Prompt - Each line of the data below that carries the word "auto" needs to be copied.

Edit tracking data
::::::

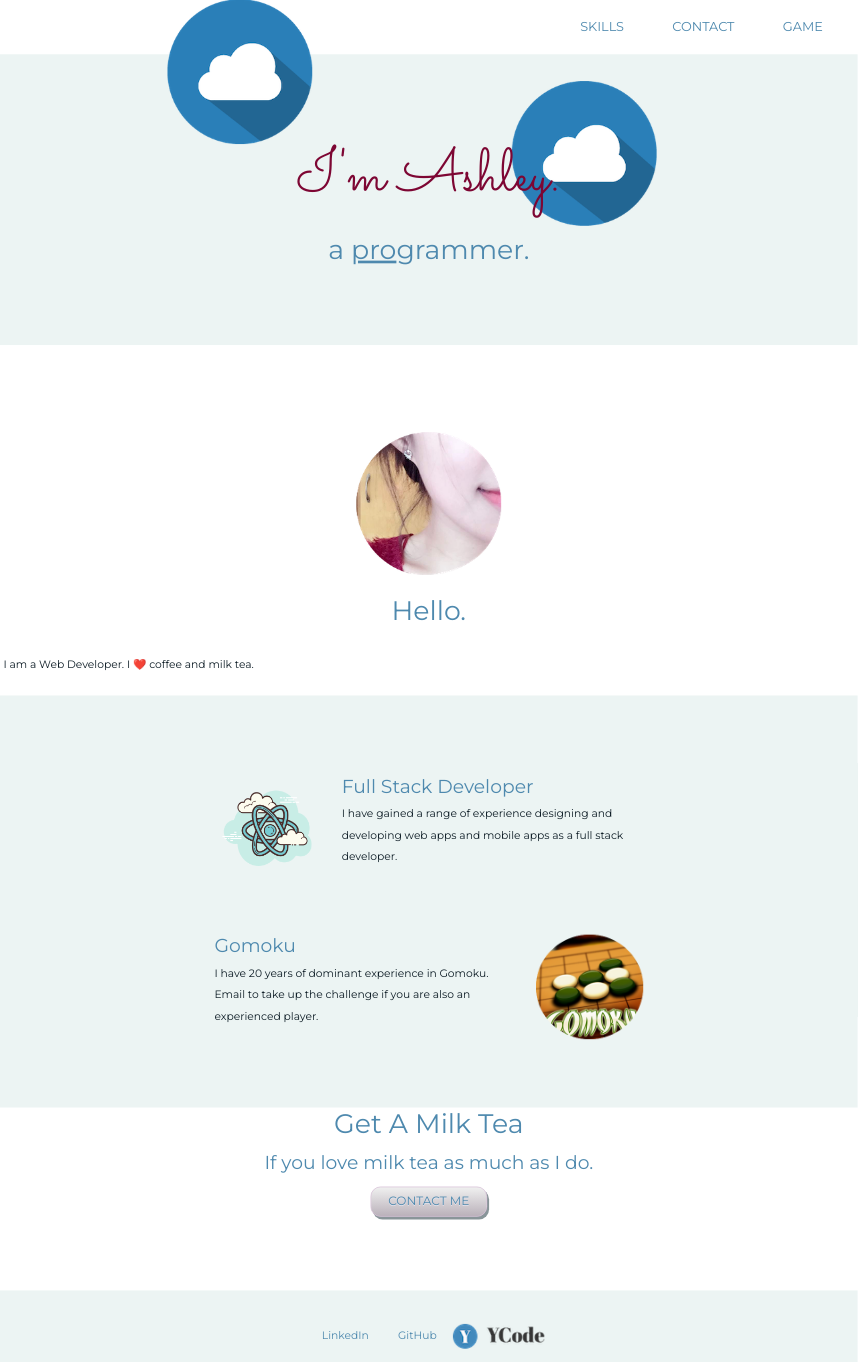
Repository: nosugarpls/YCode-my-website
Page: index.html
These files come from the project's save history. The page is drawn as it stood at one moment and after the next save; the edit follows.
The browser window is 1280 px wide. The pictures show the whole page, at 67% of full size.

Above is the page before, as saved 2020-09-25 10:26:48.

### index.html
<!DOCTYPE html>
<html>
<head>
  <meta charset="utf-8">
  <title>Ashley(Yu) Shi</title>


  <!-- CSS Stylesheets -->
  <link rel="stylesheet" href="https://stackpath.bootstrapcdn.com/bootstrap/4.5.2/css/bootstrap.min.css" integrity="sha384-JcKb8q3iqJ61gNV9KGb8thSsNjpSL0n8PARn9HuZOnIxN0hoP+VmmDGMN5t9UJ0Z" crossorigin="anonymous">
  <link rel="stylesheet" href="css/styles.css">
  <link href="https://fonts.googleapis.com/css?family=Merriweather|Montserrat|Sacramento" rel="stylesheet">
  <link rel="icon" href="images/YLogo.png">


  <!-- Bootstrap Scripts -->
  <script src="https://code.jquery.com/jquery-3.5.1.slim.min.js" integrity="sha384-DfXdz2htPH0lsSSs5nCTpuj/zy4C+OGpamoFVy38MVBnE+IbbVYUew+OrCXaRkfj" crossorigin="anonymous"></script>
  <script src="https://cdn.jsdelivr.net/npm/popper.js@1.16.1/dist/umd/popper.min.js" integrity="sha384-9/reFTGAW83EW2RDu2S0VKaIzap3H66lZH81PoYlFhbGU+6BZp6G7niu735Sk7lN" crossorigin="anonymous"></script>
  <script src="https://stackpath.bootstrapcdn.com/bootstrap/4.5.2/js/bootstrap.min.js" integrity="sha384-B4gt1jrGC7Jh4AgTPSdUtOBvfO8shuf57BaghqFfPlYxofvL8/KUEfYiJOMMV+rV" crossorigin="anonymous"></script>
</head>

<body>

  <!-- Nav Bar -->
  <nav class="navbar navbar-expand-lg navbar-light">
    <button class="navbar-toggler" type="button" data-toggle="collapse" data-target="#navbarToggler">
        <span class="navbar-toggler-icon"></span>
    </button>

    <div class="collapse navbar-collapse" id="navbarToggler">
      <ul class="navbar-nav ml-auto">
        <li class="nav-item">
          <a class="nav-link" href="#skills">SKILLS</a>
        </li>
        <li class="nav-item">
          <a class="nav-link" href="#contact">CONTACT</a>
        </li>
        <li class="nav-item">
          <a class="nav-link" href="piano.html">GAME</a>
        </li>
      </ul>
    </div>
  </nav>


  <div class="top-container">
    <img class="top-cloud" src="images/cloud.png" alt="cloud">
    <div class="title-text">
      <h1 class="big-title">I'm Ashley.</h1>
      <h2>a <span class="pro">pro</span>grammer.</h2>
    </div>
    <img class="bottom-cloud" src="images/cloud.png" alt="cloud">
  </div>

  <div class="middle-container">
    <div class="profile">
      <img class="avatar" src="images/ashely.png" alt="ashley-profile-img">
      <h2>Hello.</h2>
      <p class="intro">I am a Web Developer. I ❤️ coffee and milk tea.</p>
    </div>

    <div class="skills" id="skills">
      <div class="skill-row">
        <img class="react-img" src="images/react.png" alt="react-img">
        <h3>Full Stack Developer</h3>
        <p>I have gained a range of experience designing and developing web apps and mobile apps as a full stack developer.</p>
      </div>
      <div class="skill-row">
        <img class="game-img" src="images/game.png" alt="game-img">
        <h3>Gomoku</h3>
        <p>I have 20 years of dominant experience in Gomoku. Email to take up the challenge if you are also an experienced player.</p>
      </div>

    </div>

    <div class="contact-me" id="contact">
      <h2>Get A Milk Tea</h2>
      <h3>If you love milk tea as much as I do.</h3>
      <a class="btn" href="mailto:coloraworld@gmail.com">CONTACT ME</a>
    </div>
  </div>


  <div class="bottom-container">
    <a href="https://www.linkedin.com/in/yu-ashley-shi-328239197/">LinkedIn</a>
    <a href="https://github.com/nosugarpls">GitHub</a>
    <img src="images/logo.png" alt="img">
  </div>
</body>
</html>

### css/styles.css
body {
  color: #40514E;
  margin: 0;
  text-align: center;
  font-family: 'Merriweather', serif;
}

h1 {
  color: #7d0633;
  font-size: 5.625rem;
  margin: 50px auto 0 auto;
  font-family: 'Sacramento', cursive;
  z-index: 1;
  position: relative;
}

h2 {
  color: #4e89ae;
  font-family: 'Montserrat', sans-serif;
  font-size: 2.5rem;
  font-weight: normal;
  padding-bottom: 10px;
}

h3 {
  color: #4e89ae;
  font-family: 'Montserrat', sans-serif;
}

p {
  line-height: 2;
  color: #0f1e27;
  font-family: 'Montserrat', sans-serif;
}

a {
  color: #4e89ae;
  font-family: 'Montserrat', sans-serif;
  margin: 10px 20px;
  text-decoration: none;
}

.big-title {
  margin-top: 30px;
  margin-bottom: 30px;
}

.avatar {
  margin-top: 30px;
  margin-bottom: 30px;
}

.skills {
  background-color: #ecf4f3;
  padding-top: 20px;
  padding-bottom: 20px;
}


.top-container {
  background-color: #ecf4f3;
  position: relative;
  padding-top: 100px;
  padding-bottom: 100px;
}


.middle-container {
  margin-top: 100px;
  margin-bottom: 100px;
}

.bottom-container {
  background-color: #ecf4f3;
  padding: 50px 0 20px;
}

.skill-row {
  width: 50%;
  margin: 100px auto 100px auto;
  text-align: left;
}

.pro {
  text-decoration: underline;
}

.intro {
  width: 30%;
  margin-top: 30px;
  margin-bottom: 30px;
  margin-left: 0px;
  margin-right: 0px;
  color: #0f1e27;
  font-family: 'Montserrat', sans-serif;
}

.contact-message {
  width: 40%;
  margin: 40px auto 60px;
}

.top-cloud {
  position: absolute;
  right: 300px;
  top: 40px;
}

.bottom-cloud {
  position: absolute;
  left: 250px;
  bottom: 300px;
}

.react-img {
  width: 25%;
  float: left;
  margin-right: 30px;
}

.game-img {
  width: 25%;
  float: right;
  margin-left: 30px;
}

.btn {
	box-shadow: 3px 4px 0px 0px #899599;
	background:linear-gradient(to bottom, #ededed 5%, #bab1ba 100%);
	background-color:#ededed;
	border-radius:15px;
	border:1px solid #d6bcd6;
	display:inline-block;
	cursor:pointer;
	color:#4e89ae;
  font-family: 'Montserrat', sans-serif;
	font-size:18px;
	padding:8px 25px;
	text-decoration:none;
	text-shadow:0px 1px 0px #e1e2ed;
}

.btn:hover {
	background:linear-gradient(to bottom, #bab1ba 5%, #ededed 100%);
	background-color:#bab1ba;
}

.btn:active {
	position:relative;
	top:1px;
}

/* Navigation Bar */

.nav-item {
  padding: 0 8px;
}

.nav-link {
  font-size: 1.2rem;
  font-family: 'Montserrat', sans-serif;
  color: #4e89ae !important;
  z-index: 2;
  position:relative;
}

After the next save:
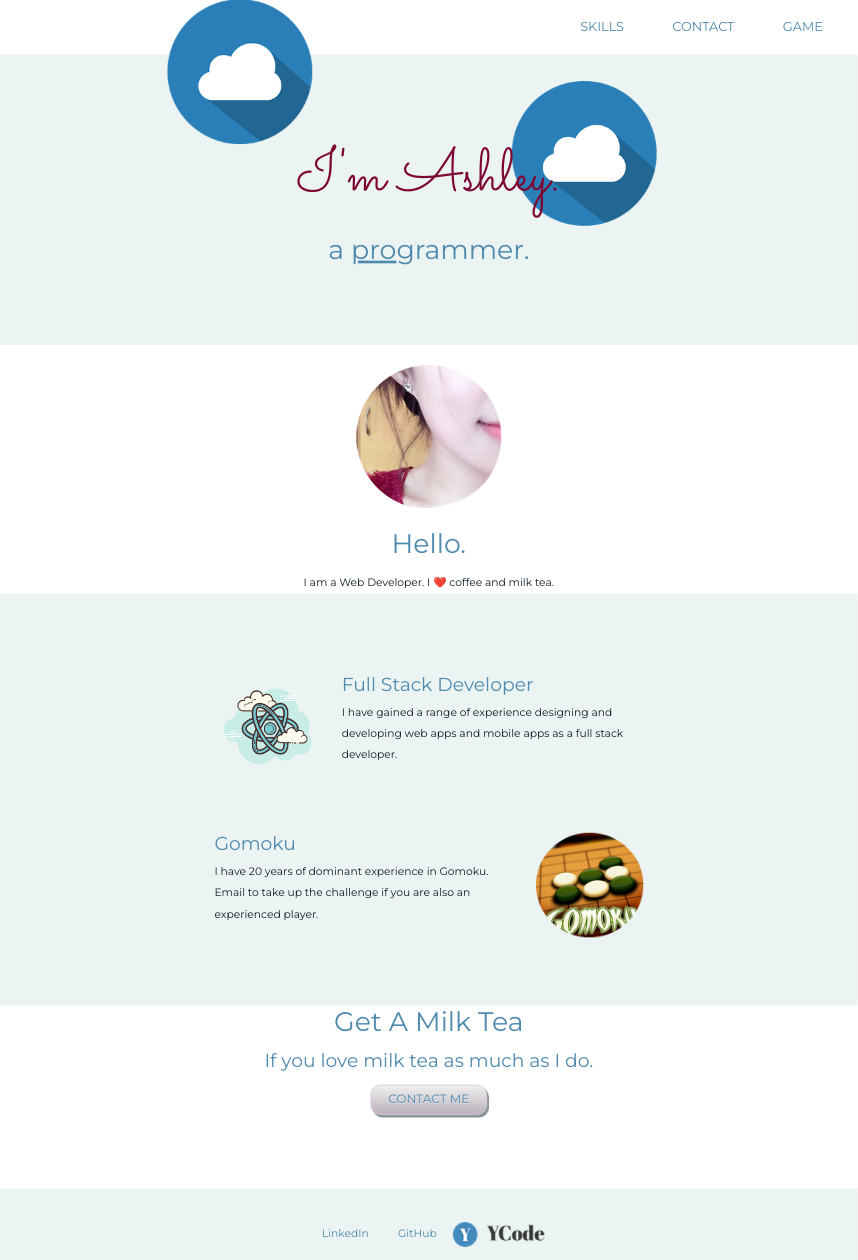
Saved 47 s later.
--- a/css/styles.css
+++ b/css/styles.css
@@ -66,7 +66,7 @@ a {
 
 
 .middle-container {
-  margin-top: 100px;
+  margin-top: auto;
   margin-bottom: 100px;
 }
 
@@ -87,10 +87,7 @@ a {
 
 .intro {
   width: 30%;
-  margin-top: 30px;
-  margin-bottom: 30px;
-  margin-left: 0px;
-  margin-right: 0px;
+  margin: auto;
   color: #0f1e27;
   font-family: 'Montserrat', sans-serif;
 }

::::::

Finished exercise -
      <ul class="navbar-nav ml-auto">
  margin: 50px auto 0 auto;
  margin: 100px auto 100px auto;
  margin: 40px auto 60px;
+  margin-top: auto;
+  margin: auto;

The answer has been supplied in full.